I could never understand why Nils Lofgren didn't make it as a much bigger star than he did back in the seventies, when he was mainly a solo artist.
Oh sure, he was (and is) respected as all get-out by his fellow musicians. He has regularly appeared on other peoples records like Neil Young. And he eventually landed what has to be regarded as a dream gig playing guitar side by side with Bruce Springsteen and Little Steven in the E Street Band.

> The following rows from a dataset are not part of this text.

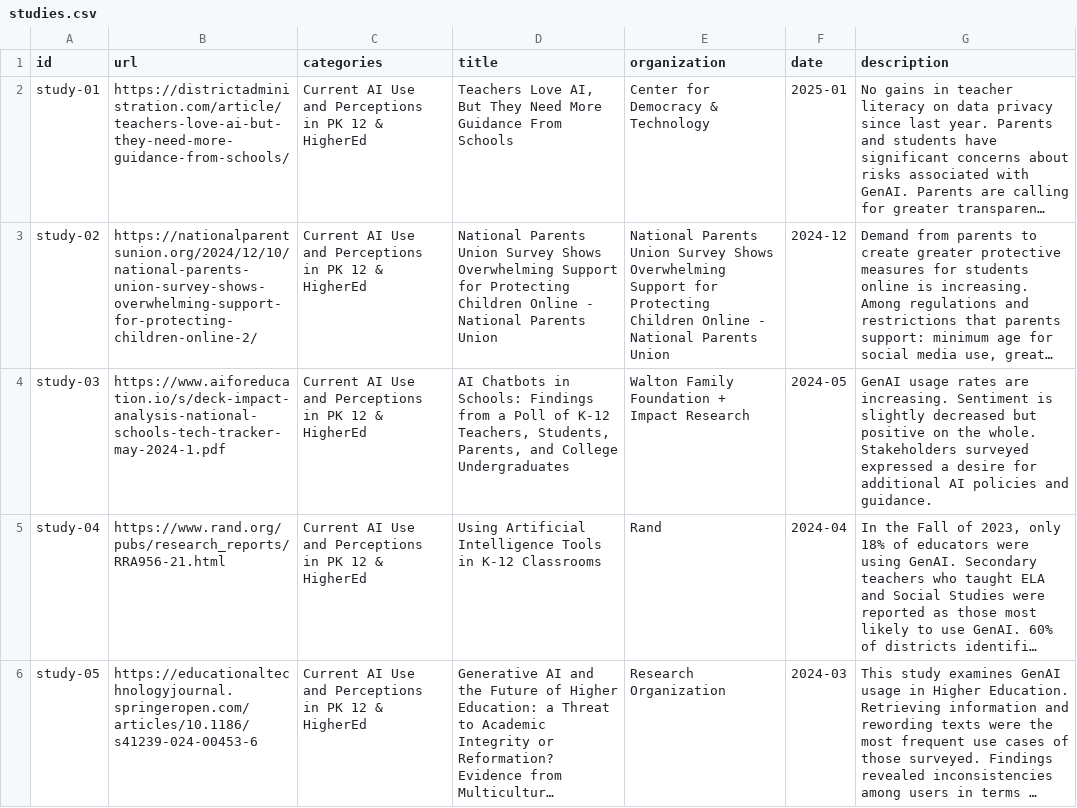
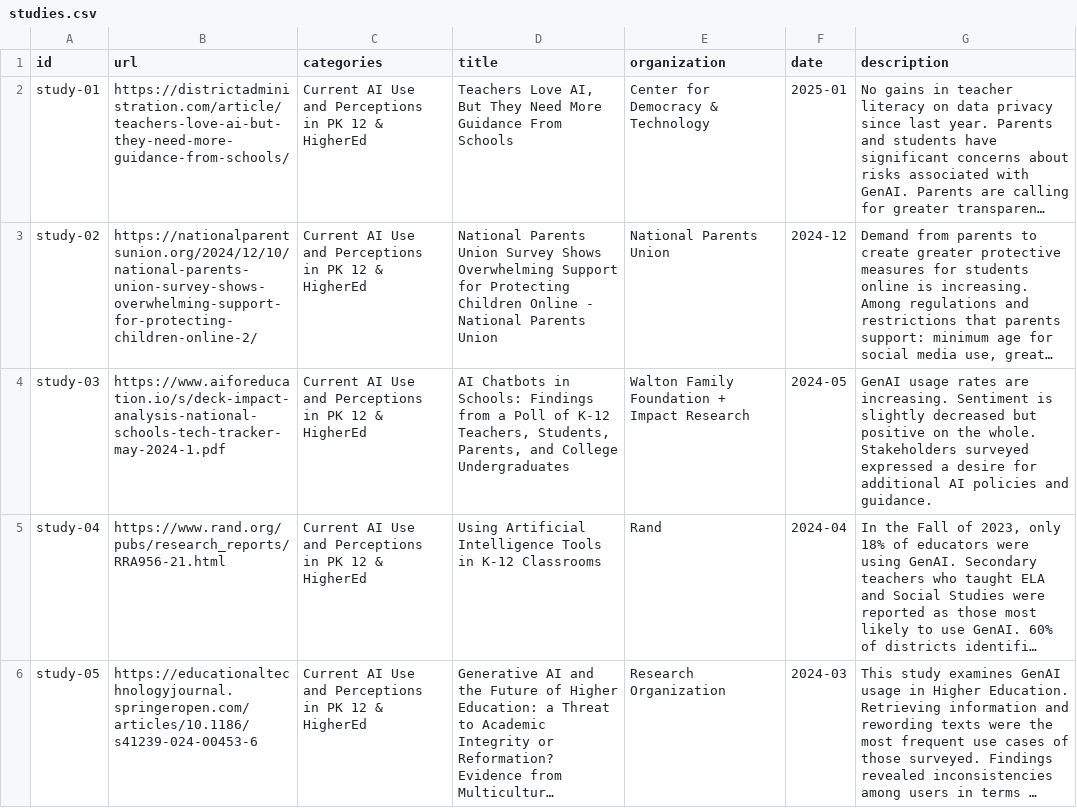
Before and after one commit to lpcode808/AIforEDUStudies, a CSV file: data/studies.csv, drawn as a sheet; only a part is shown; long unchanged cells end in …; the diff names each change by its address in the sheet, - before the commit and + after, or states it on an @@ line.

```diff
--- a/data/studies.csv
+++ b/data/studies.csv
-E3 (organization): …Parents Union Survey Shows Overwhelming Support for Protecting Children Online - National Parents Union
+E3 (organization): …Parents Union
```
Also changed, not shown: 6 other files.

Speaking of that guitar playing, you certainly can't fault him there either. On the current E Street Band tour for Springsteen's Magic album, one of the highlights of the shows is said to be Lofgren's brilliant playing — especially on the nights that the band pulls "Tunnel Of Love" out of the hat in the setlists. You can also find ample evidence of Lofgren's guitar slinging skills on last year's Live Acoustic DVD, where he basically puts on a clinic.
But as a solo artist, his numbers have always fallen into that dreaded "respectable" category — which is basically label-speak for he doesn't sell all that many albums. Too bad. Because most of that solo work is fine stuff. I'd particularly recommend the live Back It Up, the very underated eighties album Flip, and especially — if you can find it anyway — the mid-seventies release Cry Tough.
Hip-O-Select Records has just reissued Lofgren's self-titled debut album (it was originally released by Herb Alpert's A&M), and it is a perfect case in point. I'd actually forgotten how good this damn thing is. It has also got a number of songs on it you may even recognize, since some of these got a fair amount of airplay back in the days when there was room for actual rock and roll on the airwaves.
Probably the best known of these are the slide guitar driven rock of "Back It Up," and the Keith Richards tribute, "Keith Don't Go," which was written as a plea for Richards not to leave the Stones (there were rumors at the time). Another song that even got some airplay on AM stations (though not many) back then, is the reflective sounding "The Sun Hasn't Set On This Boy Yet."
But there are also some forgotten gems on this album. Though less celebrated than a song like say, "Keith Don't Go," the song "Rock & Roll Crook" should've been an FM rock smash with its guitar driven, made for radio hookiness. I mean its at least as memorable as stuff like Foghat's "Slow Ride" or Foreigner's "Hot Blooded" — two songs that to this day haunt my classic rock dial like something right out of the undead.
Another great, but largely unheralded track on this album is the lovely sounding "Two By Two." This song, while not quite what I would call a straight-out ballad, is one of those nice, relaxed mid-tempo numbers that sounds like something straight out of Beatles territory, right around the time of Rubber Soul.
In addition to Lofgren's great sounding guitar (and keyboards) here, the other two guys sharing instrumental duty on this album aren't too bad either. Wornell Jones lays down some juicy bass runs, while monster drummer Aynsley Dunbar is the more famous name. At the time this record was made, he was splitting time between Lofgren and other projects like Frank Zappa's Mothers. Eventually, Dunbar would hit the big time playing big arena rock drums for Journey.
So there's nothing really earth shattering here. Just some great sounding, radio friendly rock and roll. With songs that seemed tailor made for the FM rock format of the time, it really is amazing that Lofgren didn't become a bigger star than he did.
At least these days, he has the E Street Band.